[WORK TO COMPLETE] Each line of the records below needs repeating exactly. Skip the pictures.

======== DATA FOR THIS EXERCISE

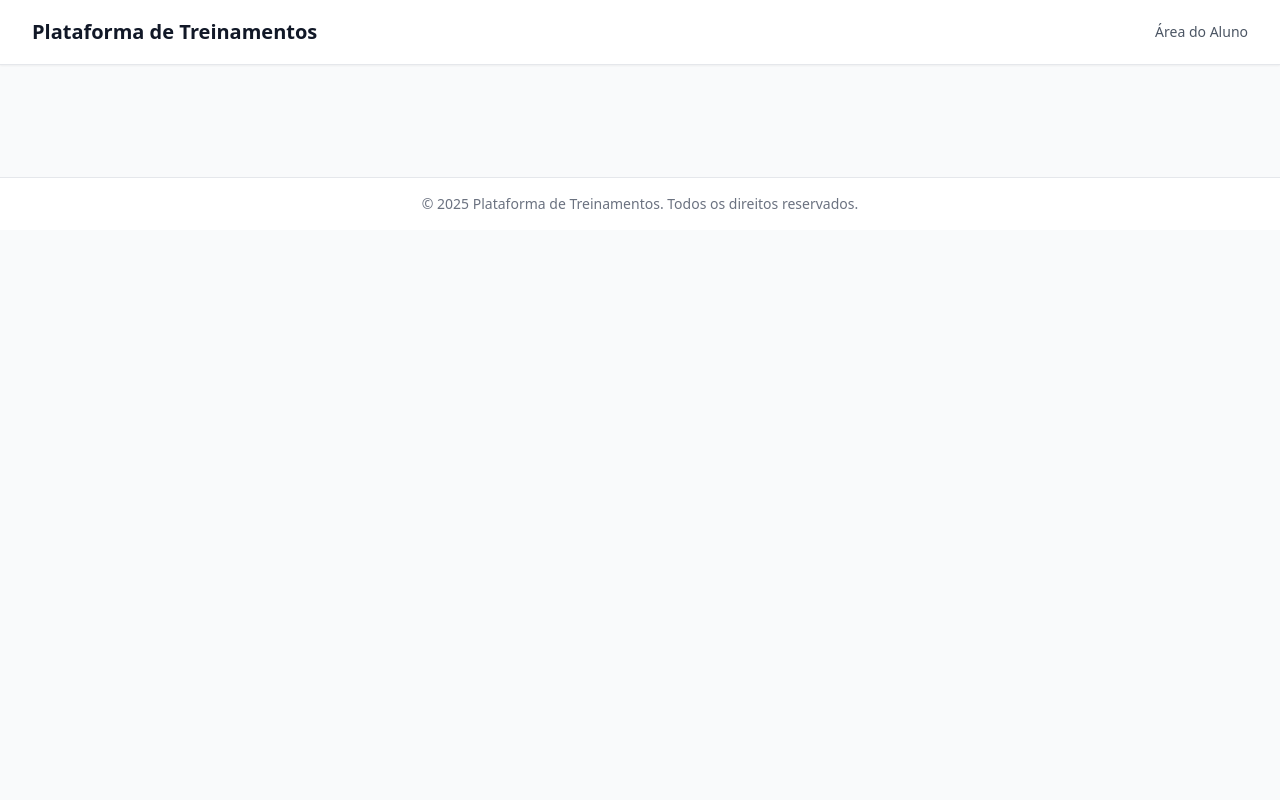
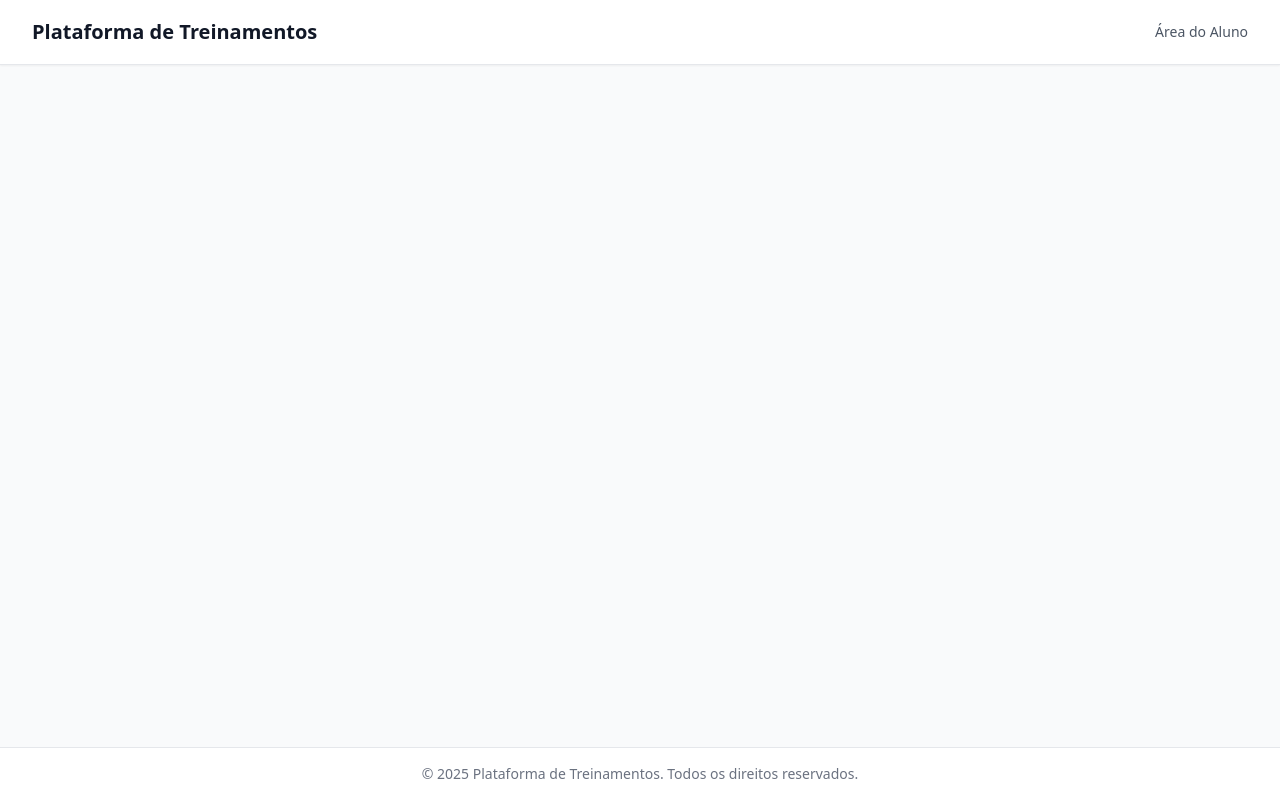
Before and after one commit to vinipadilha/ProjetoPython, a Django app: template templates/base.html in a window 1280 px wide. Run offline with Django 4.2, Linux system fonts and the light colour scheme; the template is opened without the code that fills it, so the values that code supplies are empty; some libraries are stand-ins or nearby versions.

Commit message:
fix: corrigir posicionamento do footer na parte inferior da pagina

```diff
--- a/apps/accounts/views/web.py
+++ b/apps/accounts/views/web.py
@@ -2,11 +2,13 @@ from django.shortcuts import render, get_object_or_404
 from apps.trainings.models import Turma
 from apps.resourcesapp.models import Recurso
 from apps.resourcesapp.services.access_rules import recursos_visiveis
+from apps.accounts.models import Aluno
 
 def turmas(request):
     aluno_id = 1
+    aluno = get_object_or_404(Aluno, pk=aluno_id)
     turmas = Turma.objects.filter(matriculas__aluno_id=aluno_id)
-    return render(request, 'aluno/turmas.html', {'turmas': turmas})
+    return render(request, 'aluno/turmas.html', {'turmas': turmas, 'aluno': aluno})
 
 def turma_recursos(request, turma_id):
     turma = get_object_or_404(Turma, pk=turma_id)
--- a/templates/base.html
+++ b/templates/base.html
@@ -6,7 +6,7 @@
     <title>{% block title %}Plataforma de Treinamentos{% endblock %}</title>
     <script src="https://cdn.tailwindcss.com"></script>
 </head>
-<body class="bg-gray-50 min-h-screen">
+<body class="bg-gray-50 min-h-screen flex flex-col">
     <nav class="bg-white shadow-sm border-b">
         <div class="max-w-7xl mx-auto px-4 sm:px-6 lg:px-8">
             <div class="flex justify-between h-16">
@@ -22,12 +22,12 @@
         </div>
     </nav>
 
-    <main class="max-w-7xl mx-auto px-4 sm:px-6 lg:px-8 py-8">
+    <main class="flex-1 max-w-7xl mx-auto px-4 sm:px-6 lg:px-8 py-8 w-full">
         {% block content %}
         {% endblock %}
     </main>
 
-    <footer class="bg-white border-t mt-12">
+    <footer class="bg-white border-t mt-auto">
         <div class="max-w-7xl mx-auto px-4 sm:px-6 lg:px-8 py-4">
             <p class="text-center text-sm text-gray-500">
                 &copy; 2025 Plataforma de Treinamentos. Todos os direitos reservados.
```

================

[THE ANSWER]
Before and after one commit to vinipadilha/ProjetoPython, a Django app: template templates/base.html in a window 1280 px wide. Run offline with Django 4.2, Linux system fonts and the light colour scheme; the template is opened without the code that fills it, so the values that code supplies are empty; some libraries are stand-ins or nearby versions.

Commit message:
fix: corrigir posicionamento do footer na parte inferior da pagina

```diff
--- a/apps/accounts/views/web.py
+++ b/apps/accounts/views/web.py
@@ -2,11 +2,13 @@ from django.shortcuts import render, get_object_or_404
 from apps.trainings.models import Turma
 from apps.resourcesapp.models import Recurso
 from apps.resourcesapp.services.access_rules import recursos_visiveis
+from apps.accounts.models import Aluno
 
 def turmas(request):
     aluno_id = 1
+    aluno = get_object_or_404(Aluno, pk=aluno_id)
     turmas = Turma.objects.filter(matriculas__aluno_id=aluno_id)
-    return render(request, 'aluno/turmas.html', {'turmas': turmas})
+    return render(request, 'aluno/turmas.html', {'turmas': turmas, 'aluno': aluno})
 
 def turma_recursos(request, turma_id):
     turma = get_object_or_404(Turma, pk=turma_id)
--- a/templates/base.html
+++ b/templates/base.html
@@ -6,7 +6,7 @@
     <title>{% block title %}Plataforma de Treinamentos{% endblock %}</title>
     <script src="https://cdn.tailwindcss.com"></script>
 </head>
-<body class="bg-gray-50 min-h-screen">
+<body class="bg-gray-50 min-h-screen flex flex-col">
     <nav class="bg-white shadow-sm border-b">
         <div class="max-w-7xl mx-auto px-4 sm:px-6 lg:px-8">
             <div class="flex justify-between h-16">
@@ -22,12 +22,12 @@
         </div>
     </nav>
 
-    <main class="max-w-7xl mx-auto px-4 sm:px-6 lg:px-8 py-8">
+    <main class="flex-1 max-w-7xl mx-auto px-4 sm:px-6 lg:px-8 py-8 w-full">
         {% block content %}
         {% endblock %}
     </main>
 
-    <footer class="bg-white border-t mt-12">
+    <footer class="bg-white border-t mt-auto">
         <div class="max-w-7xl mx-auto px-4 sm:px-6 lg:px-8 py-4">
             <p class="text-center text-sm text-gray-500">
                 &copy; 2025 Plataforma de Treinamentos. Todos os direitos reservados.
```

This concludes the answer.